Start of Records for processing

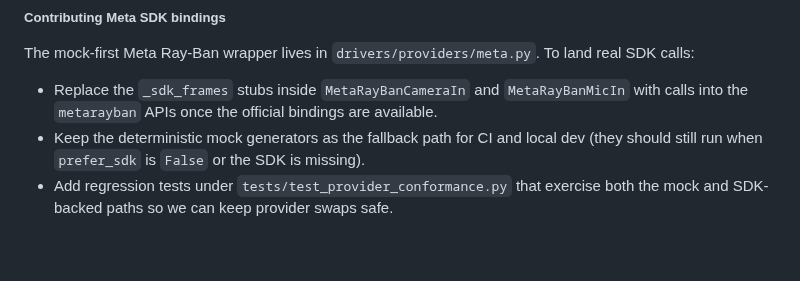
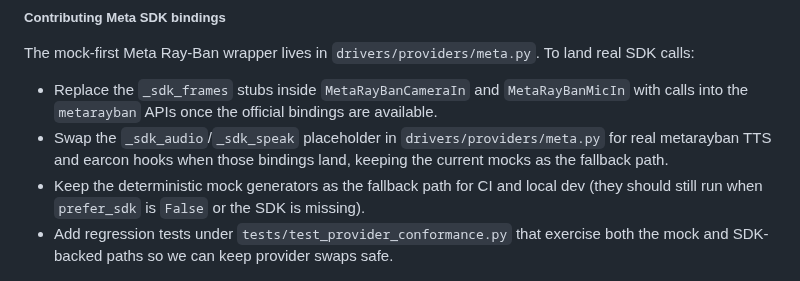
Before and after one commit to farmountain/SmartGlass-AI-Agent, a Markdown page: README.md, the part around the change. Drawn GitHub-style; blank space fills up the shorter version.

Commit message:
Clarify Meta SDK binding guidance

```diff
--- a/README.md
+++ b/README.md
@@ -266,6 +266,7 @@ Each of these providers exposes deterministic camera/mic fixtures tuned to the v
 The mock-first Meta Ray-Ban wrapper lives in `drivers/providers/meta.py`. To land real SDK calls:
 
 - Replace the `_sdk_frames` stubs inside `MetaRayBanCameraIn` and `MetaRayBanMicIn` with calls into the `metarayban` APIs once the official bindings are available.
+- Swap the `_sdk_audio`/`_sdk_speak` placeholder in `drivers/providers/meta.py` for real metarayban TTS and earcon hooks when those bindings land, keeping the current mocks as the fallback path.
 - Keep the deterministic mock generators as the fallback path for CI and local dev (they should still run when `prefer_sdk` is `False` or the SDK is missing).
 - Add regression tests under `tests/test_provider_conformance.py` that exercise both the mock and SDK-backed paths so we can keep provider swaps safe.
 
```
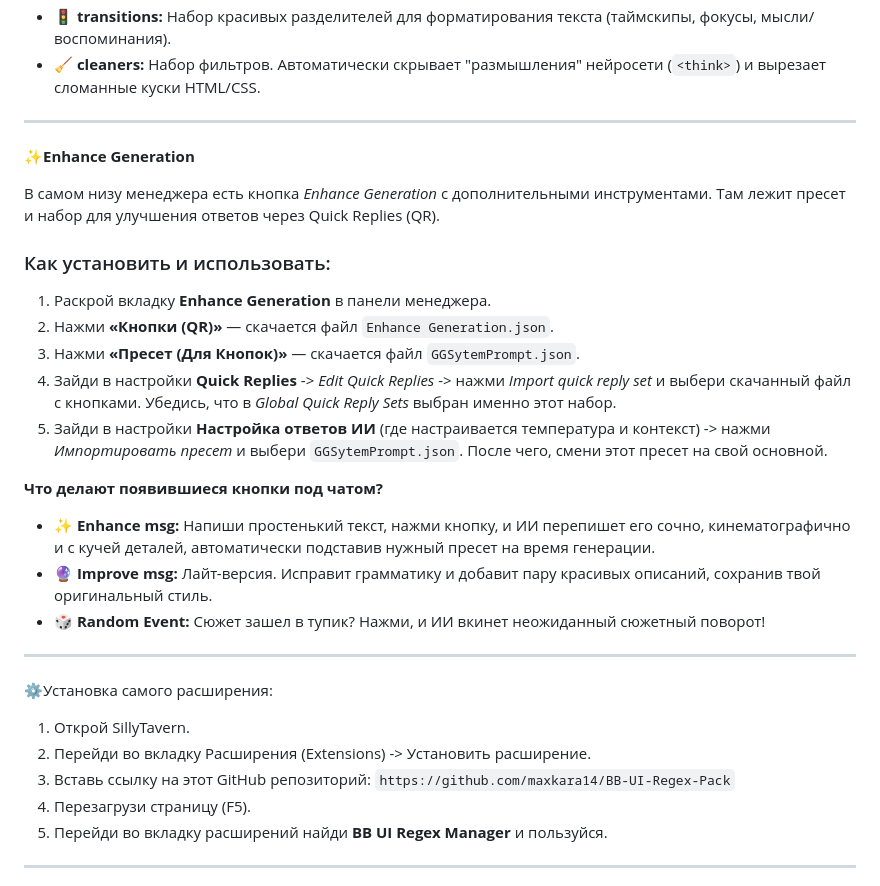
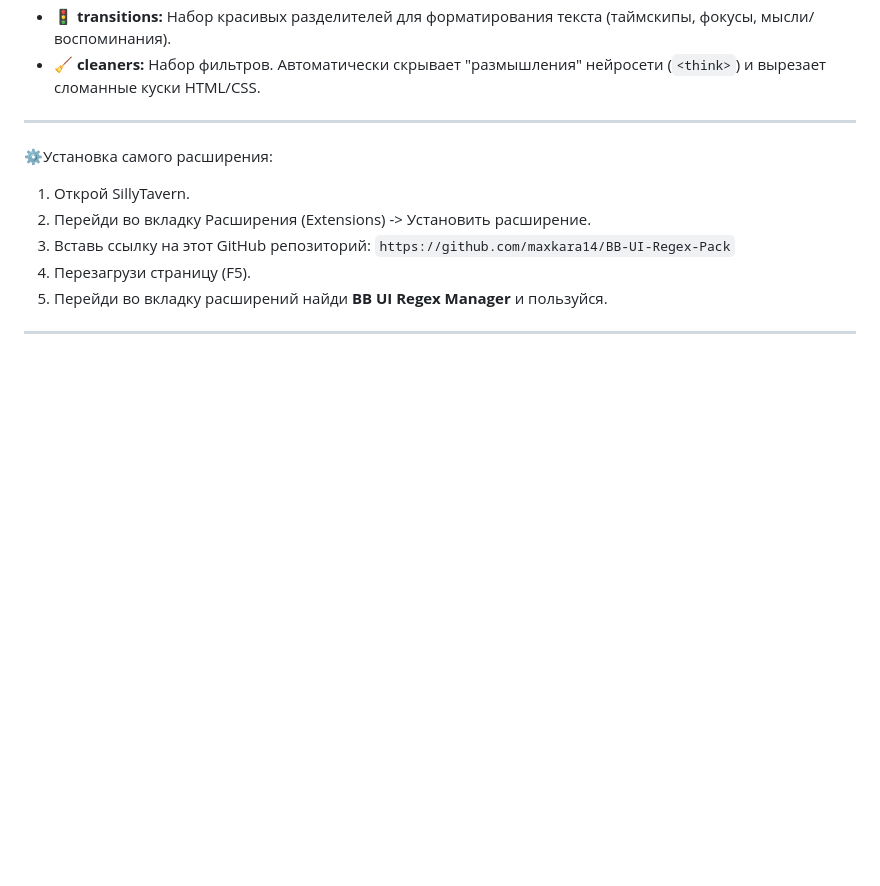
Before and after one commit to maxkara14/BB-UI-Regex-Pack, a Markdown page: README.md, the part around the change. GitHub-like rendering; blank space fills up the shorter version.

```diff
--- a/README.md
+++ b/README.md
@@ -9,24 +9,6 @@
 * ⌛ **clocks:** Симпатичная плашка с датой, временем, локацией и погодой, которая красиво открывает каждую новую сцену.
 * 🚦 **transitions:** Набор красивых разделителей для форматирования текста (таймскипы, фокусы, мысли/воспоминания).
 * 🧹 **cleaners:** Набор фильтров. Автоматически скрывает "размышления" нейросети (`<think>`) и вырезает сломанные куски HTML/CSS.
-
----
-
-**✨Enhance Generation**
-
-В самом низу менеджера есть кнопка *Enhance Generation* с дополнительными инструментами. Там лежит пресет и набор для улучшения ответов через Quick Replies (QR).
-
-### Как установить и использовать:
-1. Раскрой вкладку **Enhance Generation** в панели менеджера.
-2. Нажми **«Кнопки (QR)»** — скачается файл `Enhance Generation.json`.
-3. Нажми **«Пресет (Для Кнопок)»** — скачается файл `GGSytemPrompt.json`.
-4. Зайди в настройки **Quick Replies** -> *Edit Quick Replies* -> нажми *Import quick reply set* и выбери скачанный файл с кнопками. Убедись, что в *Global Quick Reply Sets* выбран именно этот набор.
-5. Зайди в настройки **Настройка ответов ИИ** (где настраивается температура и контекст) -> нажми *Импортировать пресет* и выбери `GGSytemPrompt.json`. После чего, смени этот пресет на свой основной.
-
-**Что делают появившиеся кнопки под чатом?**
-* ✨ **Enhance msg:** Напиши простенький текст, нажми кнопку, и ИИ перепишет его сочно, кинематографично и с кучей деталей, автоматически подставив нужный пресет на время генерации.
-* 🔮 **Improve msg:** Лайт-версия. Исправит грамматику и добавит пару красивых описаний, сохранив твой оригинальный стиль.
-* 🎲 **Random Event:** Сюжет зашел в тупик? Нажми, и ИИ вкинет неожиданный сюжетный поворот!
 
 ---
 
```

End of Records for processing

## Try it
Pictures are to be omitted; set down the rest of the entries exactly as given.

## Solution for this task
Before and after one commit to farmountain/SmartGlass-AI-Agent, a Markdown page: README.md, the part around the change. Drawn GitHub-style; blank space fills up the shorter version.

Commit message:
Clarify Meta SDK binding guidance

```diff
--- a/README.md
+++ b/README.md
@@ -266,6 +266,7 @@ Each of these providers exposes deterministic camera/mic fixtures tuned to the v
 The mock-first Meta Ray-Ban wrapper lives in `drivers/providers/meta.py`. To land real SDK calls:
 
 - Replace the `_sdk_frames` stubs inside `MetaRayBanCameraIn` and `MetaRayBanMicIn` with calls into the `metarayban` APIs once the official bindings are available.
+- Swap the `_sdk_audio`/`_sdk_speak` placeholder in `drivers/providers/meta.py` for real metarayban TTS and earcon hooks when those bindings land, keeping the current mocks as the fallback path.
 - Keep the deterministic mock generators as the fallback path for CI and local dev (they should still run when `prefer_sdk` is `False` or the SDK is missing).
 - Add regression tests under `tests/test_provider_conformance.py` that exercise both the mock and SDK-backed paths so we can keep provider swaps safe.
 
```
Before and after one commit to maxkara14/BB-UI-Regex-Pack, a Markdown page: README.md, the part around the change. GitHub-like rendering; blank space fills up the shorter version.

```diff
--- a/README.md
+++ b/README.md
@@ -9,24 +9,6 @@
 * ⌛ **clocks:** Симпатичная плашка с датой, временем, локацией и погодой, которая красиво открывает каждую новую сцену.
 * 🚦 **transitions:** Набор красивых разделителей для форматирования текста (таймскипы, фокусы, мысли/воспоминания).
 * 🧹 **cleaners:** Набор фильтров. Автоматически скрывает "размышления" нейросети (`<think>`) и вырезает сломанные куски HTML/CSS.
-
----
-
-**✨Enhance Generation**
-
-В самом низу менеджера есть кнопка *Enhance Generation* с дополнительными инструментами. Там лежит пресет и набор для улучшения ответов через Quick Replies (QR).
-
-### Как установить и использовать:
-1. Раскрой вкладку **Enhance Generation** в панели менеджера.
-2. Нажми **«Кнопки (QR)»** — скачается файл `Enhance Generation.json`.
-3. Нажми **«Пресет (Для Кнопок)»** — скачается файл `GGSytemPrompt.json`.
-4. Зайди в настройки **Quick Replies** -> *Edit Quick Replies* -> нажми *Import quick reply set* и выбери скачанный файл с кнопками. Убедись, что в *Global Quick Reply Sets* выбран именно этот набор.
-5. Зайди в настройки **Настройка ответов ИИ** (где настраивается температура и контекст) -> нажми *Импортировать пресет* и выбери `GGSytemPrompt.json`. После чего, смени этот пресет на свой основной.
-
-**Что делают появившиеся кнопки под чатом?**
-* ✨ **Enhance msg:** Напиши простенький текст, нажми кнопку, и ИИ перепишет его сочно, кинематографично и с кучей деталей, автоматически подставив нужный пресет на время генерации.
-* 🔮 **Improve msg:** Лайт-версия. Исправит грамматику и добавит пару красивых описаний, сохранив твой оригинальный стиль.
-* 🎲 **Random Event:** Сюжет зашел в тупик? Нажми, и ИИ вкинет неожиданный сюжетный поворот!
 
 ---
 
```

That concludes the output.